──────── Provided records ────────

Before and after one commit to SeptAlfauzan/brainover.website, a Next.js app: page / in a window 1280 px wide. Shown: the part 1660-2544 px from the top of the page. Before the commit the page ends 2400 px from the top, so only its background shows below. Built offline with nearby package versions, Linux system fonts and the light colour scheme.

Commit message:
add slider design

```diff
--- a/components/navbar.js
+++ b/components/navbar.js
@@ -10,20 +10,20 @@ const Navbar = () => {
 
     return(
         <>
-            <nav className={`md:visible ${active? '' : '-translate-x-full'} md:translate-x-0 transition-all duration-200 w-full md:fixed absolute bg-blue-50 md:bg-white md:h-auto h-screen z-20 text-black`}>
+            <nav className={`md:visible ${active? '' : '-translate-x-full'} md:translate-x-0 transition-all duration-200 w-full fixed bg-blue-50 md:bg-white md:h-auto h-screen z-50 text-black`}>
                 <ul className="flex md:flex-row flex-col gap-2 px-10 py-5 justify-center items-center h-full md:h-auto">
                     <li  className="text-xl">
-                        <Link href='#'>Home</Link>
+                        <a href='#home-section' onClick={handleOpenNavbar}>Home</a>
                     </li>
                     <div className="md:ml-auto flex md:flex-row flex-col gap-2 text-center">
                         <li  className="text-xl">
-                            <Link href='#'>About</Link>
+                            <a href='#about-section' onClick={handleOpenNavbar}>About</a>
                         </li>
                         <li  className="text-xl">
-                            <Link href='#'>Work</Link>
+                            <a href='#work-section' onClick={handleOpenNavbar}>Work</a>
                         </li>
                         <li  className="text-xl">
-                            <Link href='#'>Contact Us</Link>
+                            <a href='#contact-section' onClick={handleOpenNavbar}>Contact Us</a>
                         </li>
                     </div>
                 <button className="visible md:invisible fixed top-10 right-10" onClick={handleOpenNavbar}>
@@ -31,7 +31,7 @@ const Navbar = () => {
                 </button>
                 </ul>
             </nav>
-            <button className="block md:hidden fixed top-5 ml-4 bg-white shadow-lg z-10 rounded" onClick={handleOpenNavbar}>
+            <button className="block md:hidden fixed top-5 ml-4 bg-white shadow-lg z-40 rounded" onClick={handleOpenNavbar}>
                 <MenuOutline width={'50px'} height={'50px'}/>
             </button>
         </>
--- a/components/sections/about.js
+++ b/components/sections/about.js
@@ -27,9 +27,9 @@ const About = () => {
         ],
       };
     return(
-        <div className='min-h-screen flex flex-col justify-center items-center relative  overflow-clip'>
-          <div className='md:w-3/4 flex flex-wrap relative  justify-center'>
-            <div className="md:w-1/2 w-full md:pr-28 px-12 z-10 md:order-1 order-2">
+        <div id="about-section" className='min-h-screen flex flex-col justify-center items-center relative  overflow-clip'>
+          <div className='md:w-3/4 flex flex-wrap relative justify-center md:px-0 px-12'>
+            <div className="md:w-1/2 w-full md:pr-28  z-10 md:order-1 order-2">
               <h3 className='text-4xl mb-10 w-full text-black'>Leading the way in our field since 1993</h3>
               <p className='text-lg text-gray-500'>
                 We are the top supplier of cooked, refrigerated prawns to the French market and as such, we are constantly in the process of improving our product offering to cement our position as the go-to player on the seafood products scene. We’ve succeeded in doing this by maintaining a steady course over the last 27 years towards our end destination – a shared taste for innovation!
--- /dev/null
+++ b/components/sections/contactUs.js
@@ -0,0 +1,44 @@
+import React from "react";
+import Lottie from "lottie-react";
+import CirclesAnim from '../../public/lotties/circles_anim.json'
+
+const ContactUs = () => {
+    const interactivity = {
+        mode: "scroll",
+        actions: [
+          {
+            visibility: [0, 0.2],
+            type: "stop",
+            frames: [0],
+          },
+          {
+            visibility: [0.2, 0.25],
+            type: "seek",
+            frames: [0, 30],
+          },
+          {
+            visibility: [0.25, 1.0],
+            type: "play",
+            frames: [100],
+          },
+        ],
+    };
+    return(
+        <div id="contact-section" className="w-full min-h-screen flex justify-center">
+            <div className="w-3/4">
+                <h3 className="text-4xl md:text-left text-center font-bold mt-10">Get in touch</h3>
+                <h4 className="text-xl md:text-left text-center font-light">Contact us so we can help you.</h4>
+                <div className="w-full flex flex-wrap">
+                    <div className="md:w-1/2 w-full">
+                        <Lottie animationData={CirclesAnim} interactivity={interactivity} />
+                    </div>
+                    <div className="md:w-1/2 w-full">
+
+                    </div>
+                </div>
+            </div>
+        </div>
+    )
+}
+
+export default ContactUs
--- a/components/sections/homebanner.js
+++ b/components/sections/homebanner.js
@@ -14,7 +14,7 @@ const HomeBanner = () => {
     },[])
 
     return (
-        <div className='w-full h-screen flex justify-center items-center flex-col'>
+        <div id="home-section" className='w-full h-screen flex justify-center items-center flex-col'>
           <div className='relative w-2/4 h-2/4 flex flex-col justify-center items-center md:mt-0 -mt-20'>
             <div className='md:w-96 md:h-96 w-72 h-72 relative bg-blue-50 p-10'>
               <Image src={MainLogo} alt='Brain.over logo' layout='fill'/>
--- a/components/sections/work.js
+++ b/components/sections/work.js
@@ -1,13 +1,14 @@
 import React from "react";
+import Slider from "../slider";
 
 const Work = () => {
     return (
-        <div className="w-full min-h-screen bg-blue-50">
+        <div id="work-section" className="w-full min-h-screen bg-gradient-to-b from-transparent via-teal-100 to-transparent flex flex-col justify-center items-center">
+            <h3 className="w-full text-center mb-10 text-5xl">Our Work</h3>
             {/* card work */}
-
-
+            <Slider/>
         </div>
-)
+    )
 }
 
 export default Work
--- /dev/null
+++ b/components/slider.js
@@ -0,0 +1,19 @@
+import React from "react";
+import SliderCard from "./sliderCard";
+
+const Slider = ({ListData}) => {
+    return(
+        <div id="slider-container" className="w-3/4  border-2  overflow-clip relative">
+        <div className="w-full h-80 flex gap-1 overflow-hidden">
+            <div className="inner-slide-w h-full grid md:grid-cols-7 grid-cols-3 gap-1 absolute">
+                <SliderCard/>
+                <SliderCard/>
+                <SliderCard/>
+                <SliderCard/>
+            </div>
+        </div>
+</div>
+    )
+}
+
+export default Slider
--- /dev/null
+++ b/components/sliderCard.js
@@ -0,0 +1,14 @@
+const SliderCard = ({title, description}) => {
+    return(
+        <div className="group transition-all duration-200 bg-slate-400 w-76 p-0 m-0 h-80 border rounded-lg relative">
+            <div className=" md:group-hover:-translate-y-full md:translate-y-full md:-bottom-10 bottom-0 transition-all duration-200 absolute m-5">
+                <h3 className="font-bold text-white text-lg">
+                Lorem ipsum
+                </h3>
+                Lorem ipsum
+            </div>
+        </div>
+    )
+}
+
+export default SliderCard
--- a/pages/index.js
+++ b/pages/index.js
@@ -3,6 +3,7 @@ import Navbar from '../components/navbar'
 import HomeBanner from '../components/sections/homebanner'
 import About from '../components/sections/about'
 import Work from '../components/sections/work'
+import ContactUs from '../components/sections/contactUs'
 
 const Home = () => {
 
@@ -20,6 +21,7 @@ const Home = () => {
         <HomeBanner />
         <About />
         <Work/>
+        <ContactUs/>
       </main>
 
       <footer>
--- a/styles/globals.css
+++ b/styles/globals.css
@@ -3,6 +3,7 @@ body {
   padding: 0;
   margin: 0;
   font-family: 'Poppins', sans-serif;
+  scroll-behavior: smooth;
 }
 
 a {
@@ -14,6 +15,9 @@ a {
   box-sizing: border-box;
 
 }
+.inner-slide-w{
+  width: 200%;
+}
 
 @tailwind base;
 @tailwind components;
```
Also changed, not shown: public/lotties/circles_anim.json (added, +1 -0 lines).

────────

All of the material above should be repeated word for word.

Solution to this exercise ->
Before and after one commit to SeptAlfauzan/brainover.website, a Next.js app: page / in a window 1280 px wide. Shown: the part 1660-2544 px from the top of the page. Before the commit the page ends 2400 px from the top, so only its background shows below. Built offline with nearby package versions, Linux system fonts and the light colour scheme.

Commit message:
add slider design

```diff
--- a/components/navbar.js
+++ b/components/navbar.js
@@ -10,20 +10,20 @@ const Navbar = () => {
 
     return(
         <>
-            <nav className={`md:visible ${active? '' : '-translate-x-full'} md:translate-x-0 transition-all duration-200 w-full md:fixed absolute bg-blue-50 md:bg-white md:h-auto h-screen z-20 text-black`}>
+            <nav className={`md:visible ${active? '' : '-translate-x-full'} md:translate-x-0 transition-all duration-200 w-full fixed bg-blue-50 md:bg-white md:h-auto h-screen z-50 text-black`}>
                 <ul className="flex md:flex-row flex-col gap-2 px-10 py-5 justify-center items-center h-full md:h-auto">
                     <li  className="text-xl">
-                        <Link href='#'>Home</Link>
+                        <a href='#home-section' onClick={handleOpenNavbar}>Home</a>
                     </li>
                     <div className="md:ml-auto flex md:flex-row flex-col gap-2 text-center">
                         <li  className="text-xl">
-                            <Link href='#'>About</Link>
+                            <a href='#about-section' onClick={handleOpenNavbar}>About</a>
                         </li>
                         <li  className="text-xl">
-                            <Link href='#'>Work</Link>
+                            <a href='#work-section' onClick={handleOpenNavbar}>Work</a>
                         </li>
                         <li  className="text-xl">
-                            <Link href='#'>Contact Us</Link>
+                            <a href='#contact-section' onClick={handleOpenNavbar}>Contact Us</a>
                         </li>
                     </div>
                 <button className="visible md:invisible fixed top-10 right-10" onClick={handleOpenNavbar}>
@@ -31,7 +31,7 @@ const Navbar = () => {
                 </button>
                 </ul>
             </nav>
-            <button className="block md:hidden fixed top-5 ml-4 bg-white shadow-lg z-10 rounded" onClick={handleOpenNavbar}>
+            <button className="block md:hidden fixed top-5 ml-4 bg-white shadow-lg z-40 rounded" onClick={handleOpenNavbar}>
                 <MenuOutline width={'50px'} height={'50px'}/>
             </button>
         </>
--- a/components/sections/about.js
+++ b/components/sections/about.js
@@ -27,9 +27,9 @@ const About = () => {
         ],
       };
     return(
-        <div className='min-h-screen flex flex-col justify-center items-center relative  overflow-clip'>
-          <div className='md:w-3/4 flex flex-wrap relative  justify-center'>
-            <div className="md:w-1/2 w-full md:pr-28 px-12 z-10 md:order-1 order-2">
+        <div id="about-section" className='min-h-screen flex flex-col justify-center items-center relative  overflow-clip'>
+          <div className='md:w-3/4 flex flex-wrap relative justify-center md:px-0 px-12'>
+            <div className="md:w-1/2 w-full md:pr-28  z-10 md:order-1 order-2">
               <h3 className='text-4xl mb-10 w-full text-black'>Leading the way in our field since 1993</h3>
               <p className='text-lg text-gray-500'>
                 We are the top supplier of cooked, refrigerated prawns to the French market and as such, we are constantly in the process of improving our product offering to cement our position as the go-to player on the seafood products scene. We’ve succeeded in doing this by maintaining a steady course over the last 27 years towards our end destination – a shared taste for innovation!
--- /dev/null
+++ b/components/sections/contactUs.js
@@ -0,0 +1,44 @@
+import React from "react";
+import Lottie from "lottie-react";
+import CirclesAnim from '../../public/lotties/circles_anim.json'
+
+const ContactUs = () => {
+    const interactivity = {
+        mode: "scroll",
+        actions: [
+          {
+            visibility: [0, 0.2],
+            type: "stop",
+            frames: [0],
+          },
+          {
+            visibility: [0.2, 0.25],
+            type: "seek",
+            frames: [0, 30],
+          },
+          {
+            visibility: [0.25, 1.0],
+            type: "play",
+            frames: [100],
+          },
+        ],
+    };
+    return(
+        <div id="contact-section" className="w-full min-h-screen flex justify-center">
+            <div className="w-3/4">
+                <h3 className="text-4xl md:text-left text-center font-bold mt-10">Get in touch</h3>
+                <h4 className="text-xl md:text-left text-center font-light">Contact us so we can help you.</h4>
+                <div className="w-full flex flex-wrap">
+                    <div className="md:w-1/2 w-full">
+                        <Lottie animationData={CirclesAnim} interactivity={interactivity} />
+                    </div>
+                    <div className="md:w-1/2 w-full">
+
+                    </div>
+                </div>
+            </div>
+        </div>
+    )
+}
+
+export default ContactUs
--- a/components/sections/homebanner.js
+++ b/components/sections/homebanner.js
@@ -14,7 +14,7 @@ const HomeBanner = () => {
     },[])
 
     return (
-        <div className='w-full h-screen flex justify-center items-center flex-col'>
+        <div id="home-section" className='w-full h-screen flex justify-center items-center flex-col'>
           <div className='relative w-2/4 h-2/4 flex flex-col justify-center items-center md:mt-0 -mt-20'>
             <div className='md:w-96 md:h-96 w-72 h-72 relative bg-blue-50 p-10'>
               <Image src={MainLogo} alt='Brain.over logo' layout='fill'/>
--- a/components/sections/work.js
+++ b/components/sections/work.js
@@ -1,13 +1,14 @@
 import React from "react";
+import Slider from "../slider";
 
 const Work = () => {
     return (
-        <div className="w-full min-h-screen bg-blue-50">
+        <div id="work-section" className="w-full min-h-screen bg-gradient-to-b from-transparent via-teal-100 to-transparent flex flex-col justify-center items-center">
+            <h3 className="w-full text-center mb-10 text-5xl">Our Work</h3>
             {/* card work */}
-
-
+            <Slider/>
         </div>
-)
+    )
 }
 
 export default Work
--- /dev/null
+++ b/components/slider.js
@@ -0,0 +1,19 @@
+import React from "react";
+import SliderCard from "./sliderCard";
+
+const Slider = ({ListData}) => {
+    return(
+        <div id="slider-container" className="w-3/4  border-2  overflow-clip relative">
+        <div className="w-full h-80 flex gap-1 overflow-hidden">
+            <div className="inner-slide-w h-full grid md:grid-cols-7 grid-cols-3 gap-1 absolute">
+                <SliderCard/>
+                <SliderCard/>
+                <SliderCard/>
+                <SliderCard/>
+            </div>
+        </div>
+</div>
+    )
+}
+
+export default Slider
--- /dev/null
+++ b/components/sliderCard.js
@@ -0,0 +1,14 @@
+const SliderCard = ({title, description}) => {
+    return(
+        <div className="group transition-all duration-200 bg-slate-400 w-76 p-0 m-0 h-80 border rounded-lg relative">
+            <div className=" md:group-hover:-translate-y-full md:translate-y-full md:-bottom-10 bottom-0 transition-all duration-200 absolute m-5">
+                <h3 className="font-bold text-white text-lg">
+                Lorem ipsum
+                </h3>
+                Lorem ipsum
+            </div>
+        </div>
+    )
+}
+
+export default SliderCard
--- a/pages/index.js
+++ b/pages/index.js
@@ -3,6 +3,7 @@ import Navbar from '../components/navbar'
 import HomeBanner from '../components/sections/homebanner'
 import About from '../components/sections/about'
 import Work from '../components/sections/work'
+import ContactUs from '../components/sections/contactUs'
 
 const Home = () => {
 
@@ -20,6 +21,7 @@ const Home = () => {
         <HomeBanner />
         <About />
         <Work/>
+        <ContactUs/>
       </main>
 
       <footer>
--- a/styles/globals.css
+++ b/styles/globals.css
@@ -3,6 +3,7 @@ body {
   padding: 0;
   margin: 0;
   font-family: 'Poppins', sans-serif;
+  scroll-behavior: smooth;
 }
 
 a {
@@ -14,6 +15,9 @@ a {
   box-sizing: border-box;
 
 }
+.inner-slide-w{
+  width: 200%;
+}
 
 @tailwind base;
 @tailwind components;
```
Also changed, not shown: public/lotties/circles_anim.json (added, +1 -0 lines).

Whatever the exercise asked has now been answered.